From working with oxen to working with a board of directors, no other book contains such a wealth of innovative ideas and ways to make your farm or homestead not only more sustainable, but more inclusive of, and beneficial to, the larger community. Readers will find information on such subjects as:
Working with pigs to transform forested landscapes into arable land;
Designing and building unique, multifunctional farm and community spaces using various techniques and materials;
Creating and perpetuating diverse revenue streams to keep your farm organization solvent and resilient;
Receiving maximum benefits and yields for the farm without denigrating resources or the regional ecology;
Implementing a fair and effective governance structure;
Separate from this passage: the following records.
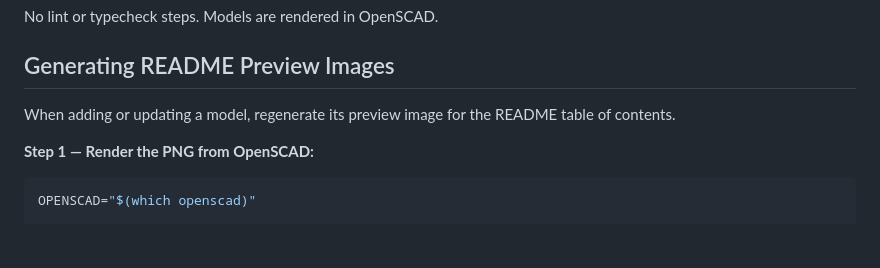
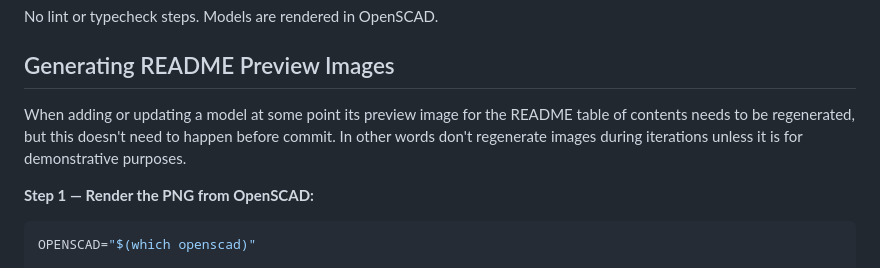
Before and after one commit to kaloianm/shapes, a Markdown page: AGENTS.md, the part around the change. Drawn GitHub-style; blank space fills up the shorter version.

```diff
--- a/AGENTS.md
+++ b/AGENTS.md
@@ -13,7 +13,7 @@ No lint or typecheck steps. Models are rendered in OpenSCAD.
 
 ## Generating README Preview Images
 
-When adding or updating a model, regenerate its preview image for the README table of contents.
+When adding or updating a model at some point its preview image for the README table of contents needs to be regenerated, but this doesn't need to happen before commit. In other words don't regenerate images during iterations unless it is for demonstrative purposes.
 
 **Step 1 — Render the PNG from OpenSCAD:**
 
```
Also changed, not shown: images/gira-pushbutton-sensor-tile.png, 1 other file.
Constructing everything from solar dehydrators and cookers to treehouses and ponds; and,
Connecting and partnering with the larger community beyond the farm.
Emphasizing collaboration, cooperation, and mutualism, this book promises to inspire a new generation of growers, builders, educators, artists, and dreamers who are seeking new and practical ways to address today’s problems on a community scale.
Pascal Baudar is the author of The Wildcrafting Brewer and The New WildcraftedCuisine. He works as a wild-food researcher, wild brewer, and instructor in traditional food preservation techniques. Over the years, through his weekly classes and seminars, he has introduced thousands of home cooks, local chefs, and foodies to the flavors offered by their wild landscapes.
In 2014, Baudar was named one of the 25 most influential local tastemakers by Los Angeles Magazine, and in 2017 his instructional programs, taught through Urban Outdoor Skills, were named one of the seven most creative cooking classes in the L.A. region.